Type out all the records word for word. Any pictures are to be left out.

▶ [Dataset entries]:
───

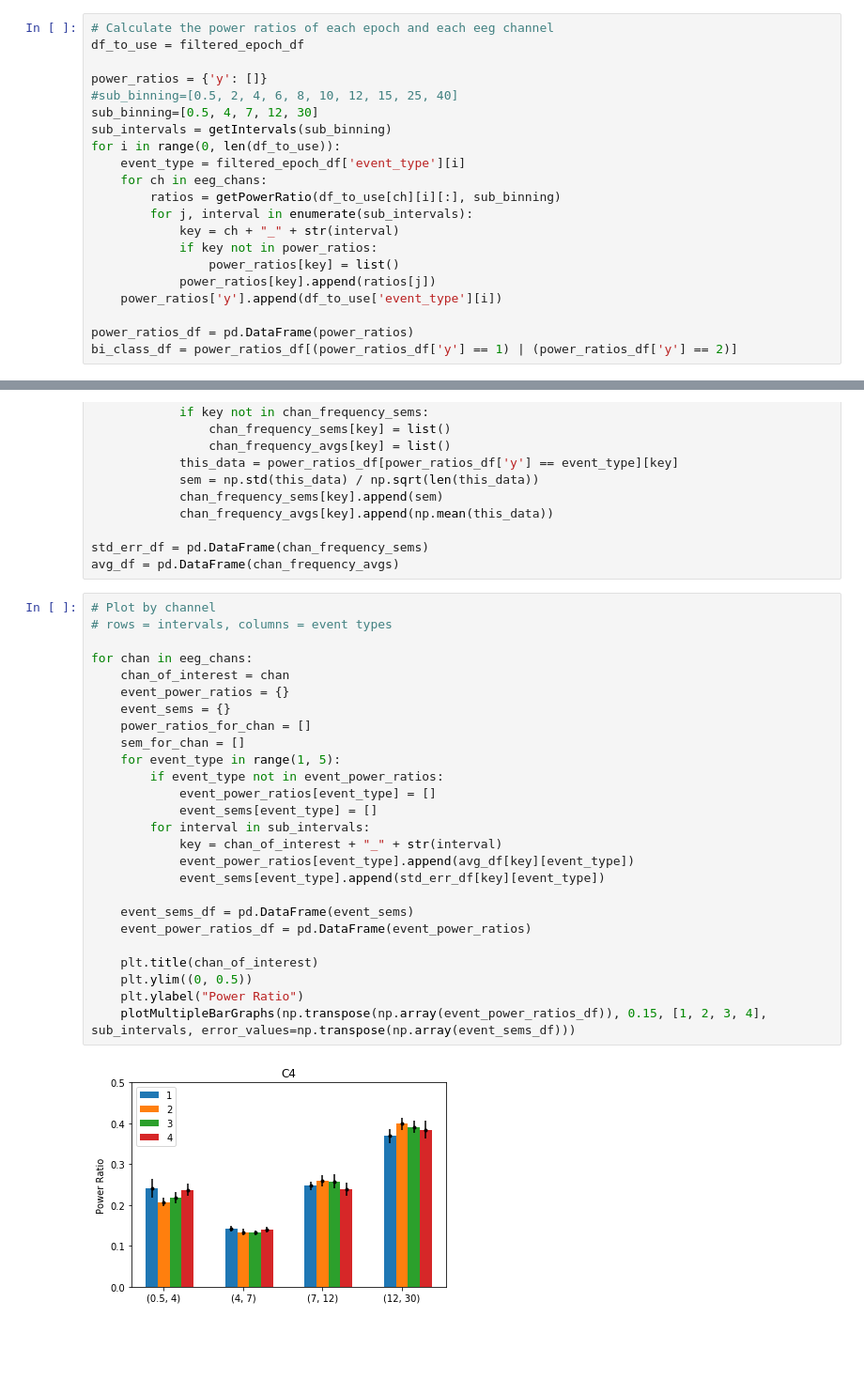
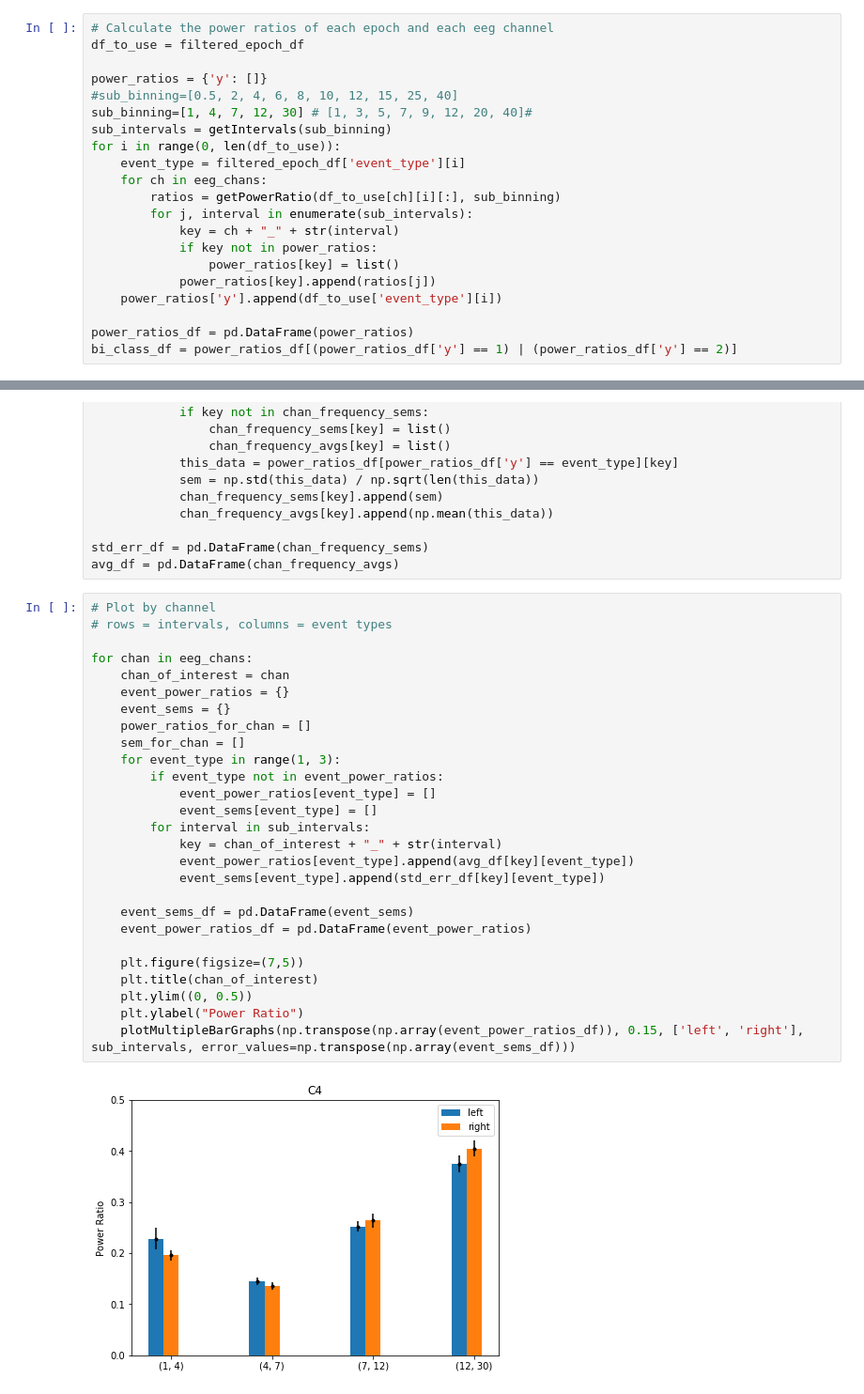
Before and after one commit to NeuroTech-UCSD/Motor-Imagery-App-Project, a Jupyter notebook: ML/PowerBin_Vis_Model_Self-Recorded.ipynb, the cells around one changed output, grey strips where cells are left out. Shown at 94% size. Saved outputs shown, nothing was run; the diff lists cells and outputs as text; blank space fills up the shorter version.

```diff
--- a/ML/PowerBin_Vis_Model_Self-Recorded.ipynb
+++ b/ML/PowerBin_Vis_Model_Self-Recorded.ipynb
@@ -352,7 +352,7 @@ df_to_use = filtered_epoch_df
 
 power_ratios = {'y': []}
 #sub_binning=[0.5, 2, 4, 6, 8, 10, 12, 15, 25, 40]
-sub_binning=[0.5, 4, 7, 12, 30]
+sub_binning=[1, 4, 7, 12, 30] # [1, 3, 5, 7, 9, 12, 20, 40]#
 sub_intervals = getIntervals(sub_binning)
 for i in range(0, len(df_to_use)):
     event_type = filtered_epoch_df['event_type'][i]
@@ -389,28 +389,29 @@ avg_df = pd.DataFrame(chan_frequency_avgs)
 # %%
 # Plot by channel
 # rows = intervals, columns = event types
 
 for chan in eeg_chans:
     chan_of_interest = chan
     event_power_ratios = {}
     event_sems = {}
     power_ratios_for_chan = []
     sem_for_chan = []
-    for event_type in range(1, 5):
+    for event_type in range(1, 3):
         if event_type not in event_power_ratios:
             event_power_ratios[event_type] = []
             event_sems[event_type] = []
         for interval in sub_intervals:
             key = chan_of_interest + "_" + str(interval)
             event_power_ratios[event_type].append(avg_df[key][event_type])
             event_sems[event_type].append(std_err_df[key][event_type])
 
     event_sems_df = pd.DataFrame(event_sems)
     event_power_ratios_df = pd.DataFrame(event_power_ratios)
 
+    plt.figure(figsize=(7,5))
     plt.title(chan_of_interest)
     plt.ylim((0, 0.5))
     plt.ylabel("Power Ratio")
-    plotMultipleBarGraphs(np.transpose(np.array(event_power_ratios_df)), 0.15, [1, 2, 3, 4], sub_intervals, error_values=np.transpose(np.array(event_sems_df)))
+    plotMultipleBarGraphs(np.transpose(np.array(event_power_ratios_df)), 0.15, ['left', 'right'], sub_intervals, error_values=np.transpose(np.array(event_sems_df)))
 # %% [output]
-[figure, old version]
+[figure, new version]
```
Also changed, not shown: parts of 1 cell of this notebook, 1 other file.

───

▶ [OUTPUT]:
Before and after one commit to NeuroTech-UCSD/Motor-Imagery-App-Project, a Jupyter notebook: ML/PowerBin_Vis_Model_Self-Recorded.ipynb, the cells around one changed output, grey strips where cells are left out. Shown at 94% size. Saved outputs shown, nothing was run; the diff lists cells and outputs as text; blank space fills up the shorter version.

```diff
--- a/ML/PowerBin_Vis_Model_Self-Recorded.ipynb
+++ b/ML/PowerBin_Vis_Model_Self-Recorded.ipynb
@@ -352,7 +352,7 @@ df_to_use = filtered_epoch_df
 
 power_ratios = {'y': []}
 #sub_binning=[0.5, 2, 4, 6, 8, 10, 12, 15, 25, 40]
-sub_binning=[0.5, 4, 7, 12, 30]
+sub_binning=[1, 4, 7, 12, 30] # [1, 3, 5, 7, 9, 12, 20, 40]#
 sub_intervals = getIntervals(sub_binning)
 for i in range(0, len(df_to_use)):
     event_type = filtered_epoch_df['event_type'][i]
@@ -389,28 +389,29 @@ avg_df = pd.DataFrame(chan_frequency_avgs)
 # %%
 # Plot by channel
 # rows = intervals, columns = event types
 
 for chan in eeg_chans:
     chan_of_interest = chan
     event_power_ratios = {}
     event_sems = {}
     power_ratios_for_chan = []
     sem_for_chan = []
-    for event_type in range(1, 5):
+    for event_type in range(1, 3):
         if event_type not in event_power_ratios:
             event_power_ratios[event_type] = []
             event_sems[event_type] = []
         for interval in sub_intervals:
             key = chan_of_interest + "_" + str(interval)
             event_power_ratios[event_type].append(avg_df[key][event_type])
             event_sems[event_type].append(std_err_df[key][event_type])
 
     event_sems_df = pd.DataFrame(event_sems)
     event_power_ratios_df = pd.DataFrame(event_power_ratios)
 
+    plt.figure(figsize=(7,5))
     plt.title(chan_of_interest)
     plt.ylim((0, 0.5))
     plt.ylabel("Power Ratio")
-    plotMultipleBarGraphs(np.transpose(np.array(event_power_ratios_df)), 0.15, [1, 2, 3, 4], sub_intervals, error_values=np.transpose(np.array(event_sems_df)))
+    plotMultipleBarGraphs(np.transpose(np.array(event_power_ratios_df)), 0.15, ['left', 'right'], sub_intervals, error_values=np.transpose(np.array(event_sems_df)))
 # %% [output]
-[figure, old version]
+[figure, new version]
```
Also changed, not shown: parts of 1 cell of this notebook, 1 other file.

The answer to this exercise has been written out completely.